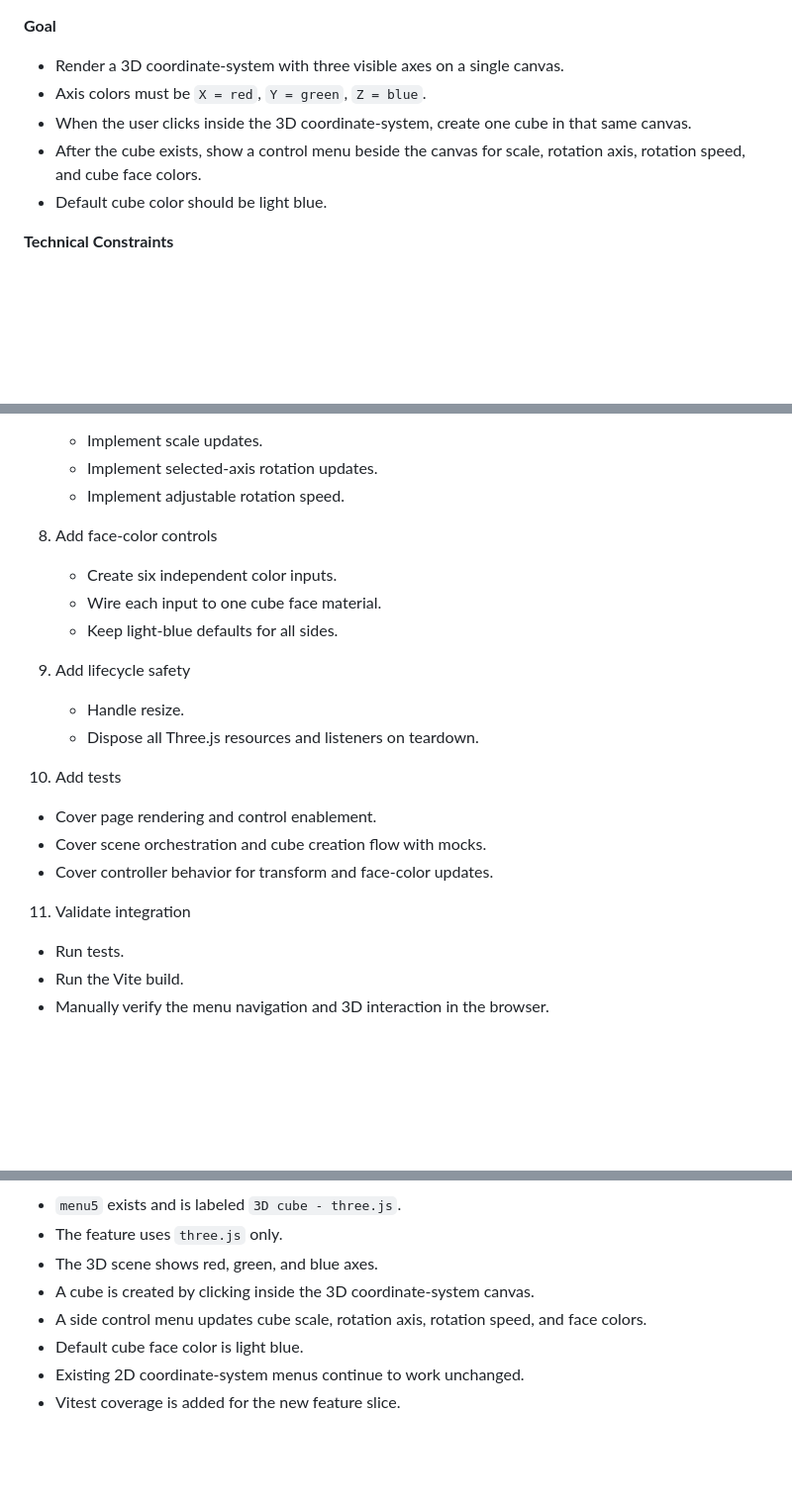
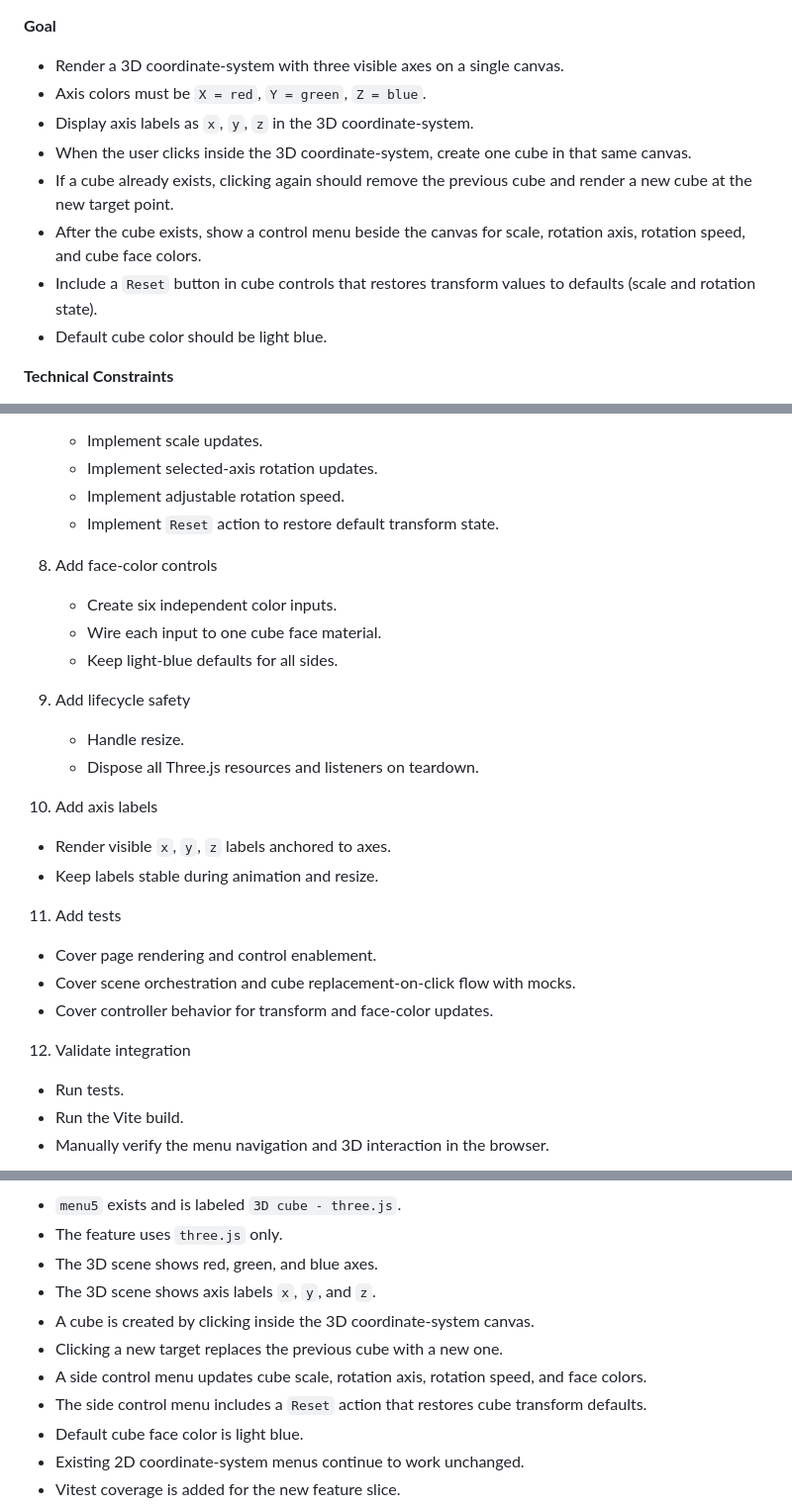
Before and after one commit to krisztian14testgit/cube2D-3D, a Markdown page: plans/step4-implementation-plan.md, 3 parts joined by grey strips. Shown at 99% size. Rendered like a GitHub page; blank space fills up the shorter version.

```diff
--- a/plans/step4-implementation-plan.md
+++ b/plans/step4-implementation-plan.md
@@ -8,8 +8,11 @@
 **Goal**
 - Render a 3D coordinate-system with three visible axes on a single canvas.
 - Axis colors must be `X = red`, `Y = green`, `Z = blue`.
+- Display axis labels as `x`, `y`, `z` in the 3D coordinate-system.
 - When the user clicks inside the 3D coordinate-system, create one cube in that same canvas.
+- If a cube already exists, clicking again should remove the previous cube and render a new cube at the new target point.
 - After the cube exists, show a control menu beside the canvas for scale, rotation axis, rotation speed, and cube face colors.
+- Include a `Reset` button in cube controls that restores transform values to defaults (scale and rotation state).
 - Default cube color should be light blue.
 
 **Technical Constraints**
@@ -208,6 +214,7 @@
    - Implement scale updates.
    - Implement selected-axis rotation updates.
    - Implement adjustable rotation speed.
+   - Implement `Reset` action to restore default transform state.
 
 8. Add face-color controls
    - Create six independent color inputs.
@@ -218,12 +225,16 @@
    - Handle resize.
    - Dispose all Three.js resources and listeners on teardown.
 
-10. Add tests
+10. Add axis labels
+   - Render visible `x`, `y`, `z` labels anchored to axes.
+   - Keep labels stable during animation and resize.
+
+11. Add tests
    - Cover page rendering and control enablement.
-   - Cover scene orchestration and cube creation flow with mocks.
+   - Cover scene orchestration and cube replacement-on-click flow with mocks.
    - Cover controller behavior for transform and face-color updates.
 
-11. Validate integration
+12. Validate integration
    - Run tests.
    - Run the Vite build.
    - Manually verify the menu navigation and 3D interaction in the browser.
@@ -294,8 +310,11 @@
 - `menu5` exists and is labeled `3D cube - three.js`.
 - The feature uses `three.js` only.
 - The 3D scene shows red, green, and blue axes.
+- The 3D scene shows axis labels `x`, `y`, and `z`.
 - A cube is created by clicking inside the 3D coordinate-system canvas.
+- Clicking a new target replaces the previous cube with a new one.
 - A side control menu updates cube scale, rotation axis, rotation speed, and face colors.
+- The side control menu includes a `Reset` action that restores cube transform defaults.
 - Default cube face color is light blue.
 - Existing 2D coordinate-system menus continue to work unchanged.
 - Vitest coverage is added for the new feature slice.
```
Also changed, not shown: other parts of plans/step4-implementation-plan.md (+24 -16 lines).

○ ○ ○

■ **EXERCISE INSTRUCTIONS**
Above are the records; copy every one of them exactly and omit the images.

■ **WRITTEN REPLY**
Before and after one commit to krisztian14testgit/cube2D-3D, a Markdown page: plans/step4-implementation-plan.md, 3 parts joined by grey strips. Shown at 99% size. Rendered like a GitHub page; blank space fills up the shorter version.

```diff
--- a/plans/step4-implementation-plan.md
+++ b/plans/step4-implementation-plan.md
@@ -8,8 +8,11 @@
 **Goal**
 - Render a 3D coordinate-system with three visible axes on a single canvas.
 - Axis colors must be `X = red`, `Y = green`, `Z = blue`.
+- Display axis labels as `x`, `y`, `z` in the 3D coordinate-system.
 - When the user clicks inside the 3D coordinate-system, create one cube in that same canvas.
+- If a cube already exists, clicking again should remove the previous cube and render a new cube at the new target point.
 - After the cube exists, show a control menu beside the canvas for scale, rotation axis, rotation speed, and cube face colors.
+- Include a `Reset` button in cube controls that restores transform values to defaults (scale and rotation state).
 - Default cube color should be light blue.
 
 **Technical Constraints**
@@ -208,6 +214,7 @@
    - Implement scale updates.
    - Implement selected-axis rotation updates.
    - Implement adjustable rotation speed.
+   - Implement `Reset` action to restore default transform state.
 
 8. Add face-color controls
    - Create six independent color inputs.
@@ -218,12 +225,16 @@
    - Handle resize.
    - Dispose all Three.js resources and listeners on teardown.
 
-10. Add tests
+10. Add axis labels
+   - Render visible `x`, `y`, `z` labels anchored to axes.
+   - Keep labels stable during animation and resize.
+
+11. Add tests
    - Cover page rendering and control enablement.
-   - Cover scene orchestration and cube creation flow with mocks.
+   - Cover scene orchestration and cube replacement-on-click flow with mocks.
    - Cover controller behavior for transform and face-color updates.
 
-11. Validate integration
+12. Validate integration
    - Run tests.
    - Run the Vite build.
    - Manually verify the menu navigation and 3D interaction in the browser.
@@ -294,8 +310,11 @@
 - `menu5` exists and is labeled `3D cube - three.js`.
 - The feature uses `three.js` only.
 - The 3D scene shows red, green, and blue axes.
+- The 3D scene shows axis labels `x`, `y`, and `z`.
 - A cube is created by clicking inside the 3D coordinate-system canvas.
+- Clicking a new target replaces the previous cube with a new one.
 - A side control menu updates cube scale, rotation axis, rotation speed, and face colors.
+- The side control menu includes a `Reset` action that restores cube transform defaults.
 - Default cube face color is light blue.
 - Existing 2D coordinate-system menus continue to work unchanged.
 - Vitest coverage is added for the new feature slice.
```
Also changed, not shown: other parts of plans/step4-implementation-plan.md (+24 -16 lines).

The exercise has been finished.